This week I used a fantastic open-ended investigation with my top-set Year 9 class. The problem was taken from the NRich Maths website and was called Painted Cube. It is based around the idea that a large cube (made up from smaller cubes) is dipped into a pot of paint, removed and the paint left to dry. You then dismantle the big cube (pulling the smaller cubes apart) and investigate the following questions:

How many small cubes have paint on their faces?

Will they all look the same?

Now imagine doing the same with other cubes made up from small red cubes.

What can you say about the number of small cubes with yellow paint on?

Many of the Year 9s really got stuck into this problem and did come up with some formulas for calculating how many painted mini-cubes you get based on the size of the big cube. They then submitted their findings online and may get published on the website next month.

I really enjoy lessons based on these open-ended types of activity as they really promote independent thought and creativity. I do find that some of the kids find it hard to engage with the work because we traditionally teach them through much more closed, spoon-feeding teaching styles and when presented with a task so open they find it a difficult thing to comprehend.

Nonetheless, with practice they do improve quickly. I fully stand by teaching through these methods because these types of problems are very like those you have to solve in the real world of work. In the real world you are not always given all the information you need to solve a problem and sometimes not even a starting point.

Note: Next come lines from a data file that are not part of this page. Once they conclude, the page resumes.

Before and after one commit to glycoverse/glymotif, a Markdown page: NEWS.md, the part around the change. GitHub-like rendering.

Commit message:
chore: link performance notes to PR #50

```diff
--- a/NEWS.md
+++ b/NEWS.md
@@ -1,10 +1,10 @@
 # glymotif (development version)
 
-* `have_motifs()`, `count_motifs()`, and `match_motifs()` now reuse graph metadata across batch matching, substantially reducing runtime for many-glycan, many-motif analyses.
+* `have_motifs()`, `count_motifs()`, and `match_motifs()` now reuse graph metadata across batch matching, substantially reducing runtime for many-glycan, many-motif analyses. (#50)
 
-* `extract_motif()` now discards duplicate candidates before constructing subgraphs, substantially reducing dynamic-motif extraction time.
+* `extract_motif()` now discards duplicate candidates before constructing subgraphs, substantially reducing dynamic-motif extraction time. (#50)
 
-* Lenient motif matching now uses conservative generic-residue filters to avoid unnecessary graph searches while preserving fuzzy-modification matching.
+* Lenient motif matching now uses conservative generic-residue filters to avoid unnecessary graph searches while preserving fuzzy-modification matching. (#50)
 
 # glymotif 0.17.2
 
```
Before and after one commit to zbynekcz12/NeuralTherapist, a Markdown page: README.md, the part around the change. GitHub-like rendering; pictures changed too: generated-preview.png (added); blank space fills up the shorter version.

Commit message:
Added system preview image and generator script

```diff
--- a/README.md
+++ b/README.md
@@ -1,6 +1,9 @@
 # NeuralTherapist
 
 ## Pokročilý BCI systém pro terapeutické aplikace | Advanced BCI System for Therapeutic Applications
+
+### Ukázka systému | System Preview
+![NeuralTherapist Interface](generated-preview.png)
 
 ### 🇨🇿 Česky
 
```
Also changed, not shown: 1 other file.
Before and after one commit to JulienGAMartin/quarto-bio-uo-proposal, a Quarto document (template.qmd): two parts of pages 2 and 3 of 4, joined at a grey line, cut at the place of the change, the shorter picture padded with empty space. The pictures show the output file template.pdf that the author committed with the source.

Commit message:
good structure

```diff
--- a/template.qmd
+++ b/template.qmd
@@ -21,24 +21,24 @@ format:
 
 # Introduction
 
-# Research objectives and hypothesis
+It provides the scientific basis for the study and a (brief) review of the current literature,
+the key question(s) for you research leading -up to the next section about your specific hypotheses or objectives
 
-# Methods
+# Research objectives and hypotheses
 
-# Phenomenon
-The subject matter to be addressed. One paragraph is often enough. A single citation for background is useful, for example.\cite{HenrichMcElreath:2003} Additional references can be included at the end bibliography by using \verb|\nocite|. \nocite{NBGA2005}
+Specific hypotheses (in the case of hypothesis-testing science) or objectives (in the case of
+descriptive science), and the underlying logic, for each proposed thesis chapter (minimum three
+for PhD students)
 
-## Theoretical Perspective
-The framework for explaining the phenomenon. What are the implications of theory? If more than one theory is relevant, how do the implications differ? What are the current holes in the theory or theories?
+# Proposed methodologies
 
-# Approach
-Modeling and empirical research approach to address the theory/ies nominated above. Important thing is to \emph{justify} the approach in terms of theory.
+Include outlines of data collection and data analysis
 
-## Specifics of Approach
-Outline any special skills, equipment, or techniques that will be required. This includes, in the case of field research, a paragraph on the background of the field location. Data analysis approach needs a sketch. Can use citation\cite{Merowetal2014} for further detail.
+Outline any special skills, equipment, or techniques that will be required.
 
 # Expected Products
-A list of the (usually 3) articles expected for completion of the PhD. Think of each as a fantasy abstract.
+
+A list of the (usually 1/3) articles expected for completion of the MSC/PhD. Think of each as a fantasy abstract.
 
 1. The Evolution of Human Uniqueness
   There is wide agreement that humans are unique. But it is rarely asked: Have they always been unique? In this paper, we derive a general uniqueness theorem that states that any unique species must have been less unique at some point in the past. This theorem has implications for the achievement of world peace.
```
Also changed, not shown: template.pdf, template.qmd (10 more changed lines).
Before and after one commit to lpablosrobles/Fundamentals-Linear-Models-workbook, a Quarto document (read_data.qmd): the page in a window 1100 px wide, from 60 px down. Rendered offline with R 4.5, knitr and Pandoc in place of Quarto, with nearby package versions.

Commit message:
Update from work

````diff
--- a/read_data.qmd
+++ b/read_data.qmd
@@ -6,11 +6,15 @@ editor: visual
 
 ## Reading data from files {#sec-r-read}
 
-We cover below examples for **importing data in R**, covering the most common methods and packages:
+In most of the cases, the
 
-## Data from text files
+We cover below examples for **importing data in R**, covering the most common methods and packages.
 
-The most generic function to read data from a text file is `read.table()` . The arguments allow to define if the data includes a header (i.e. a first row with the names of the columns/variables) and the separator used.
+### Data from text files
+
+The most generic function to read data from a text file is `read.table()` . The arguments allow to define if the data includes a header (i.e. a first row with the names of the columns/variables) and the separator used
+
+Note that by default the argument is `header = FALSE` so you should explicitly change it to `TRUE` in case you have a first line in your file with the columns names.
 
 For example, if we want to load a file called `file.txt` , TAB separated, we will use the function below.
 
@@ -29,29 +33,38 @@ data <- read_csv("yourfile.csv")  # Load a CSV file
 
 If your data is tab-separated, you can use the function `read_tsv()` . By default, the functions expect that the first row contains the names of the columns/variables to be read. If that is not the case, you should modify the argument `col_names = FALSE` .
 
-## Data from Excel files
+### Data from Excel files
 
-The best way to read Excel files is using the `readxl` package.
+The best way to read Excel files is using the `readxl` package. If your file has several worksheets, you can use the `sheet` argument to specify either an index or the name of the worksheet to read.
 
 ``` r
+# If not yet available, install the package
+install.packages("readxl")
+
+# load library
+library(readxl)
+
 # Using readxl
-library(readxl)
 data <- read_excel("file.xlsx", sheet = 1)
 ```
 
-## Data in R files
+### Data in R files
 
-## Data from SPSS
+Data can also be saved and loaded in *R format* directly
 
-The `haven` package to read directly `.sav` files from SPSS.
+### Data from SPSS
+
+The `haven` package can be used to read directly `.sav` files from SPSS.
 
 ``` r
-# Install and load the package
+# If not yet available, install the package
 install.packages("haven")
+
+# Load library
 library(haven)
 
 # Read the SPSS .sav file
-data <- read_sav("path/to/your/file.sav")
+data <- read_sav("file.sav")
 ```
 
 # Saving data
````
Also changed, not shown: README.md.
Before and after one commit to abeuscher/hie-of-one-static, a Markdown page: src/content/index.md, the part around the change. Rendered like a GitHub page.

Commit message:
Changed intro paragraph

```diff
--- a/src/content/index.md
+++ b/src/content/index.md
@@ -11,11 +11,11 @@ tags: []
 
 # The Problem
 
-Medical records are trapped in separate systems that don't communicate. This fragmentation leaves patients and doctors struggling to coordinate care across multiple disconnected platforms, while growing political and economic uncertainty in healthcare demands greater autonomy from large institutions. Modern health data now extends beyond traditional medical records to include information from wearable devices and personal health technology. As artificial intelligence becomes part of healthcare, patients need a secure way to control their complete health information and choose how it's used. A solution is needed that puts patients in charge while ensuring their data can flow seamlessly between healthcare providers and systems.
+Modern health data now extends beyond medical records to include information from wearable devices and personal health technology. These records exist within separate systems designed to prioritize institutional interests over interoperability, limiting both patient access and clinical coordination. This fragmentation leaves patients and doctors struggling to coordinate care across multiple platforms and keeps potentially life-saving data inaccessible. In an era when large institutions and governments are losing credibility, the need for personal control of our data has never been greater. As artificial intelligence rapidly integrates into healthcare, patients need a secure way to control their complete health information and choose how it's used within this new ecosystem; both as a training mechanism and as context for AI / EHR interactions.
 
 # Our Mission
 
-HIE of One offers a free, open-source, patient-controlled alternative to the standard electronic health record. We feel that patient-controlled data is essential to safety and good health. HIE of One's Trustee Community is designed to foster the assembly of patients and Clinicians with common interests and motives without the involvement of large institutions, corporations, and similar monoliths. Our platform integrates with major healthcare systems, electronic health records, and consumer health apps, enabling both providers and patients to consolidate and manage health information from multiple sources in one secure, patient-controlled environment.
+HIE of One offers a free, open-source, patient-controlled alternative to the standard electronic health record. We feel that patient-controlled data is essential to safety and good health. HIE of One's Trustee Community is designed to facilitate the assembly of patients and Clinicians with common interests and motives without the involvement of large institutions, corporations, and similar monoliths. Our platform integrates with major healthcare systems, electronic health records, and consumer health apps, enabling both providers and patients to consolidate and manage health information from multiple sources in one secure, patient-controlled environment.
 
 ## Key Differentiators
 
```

Einstein said “The important thing is to not stop questioning”. To solve these problems I think the real key is in the questions that you ask yourself.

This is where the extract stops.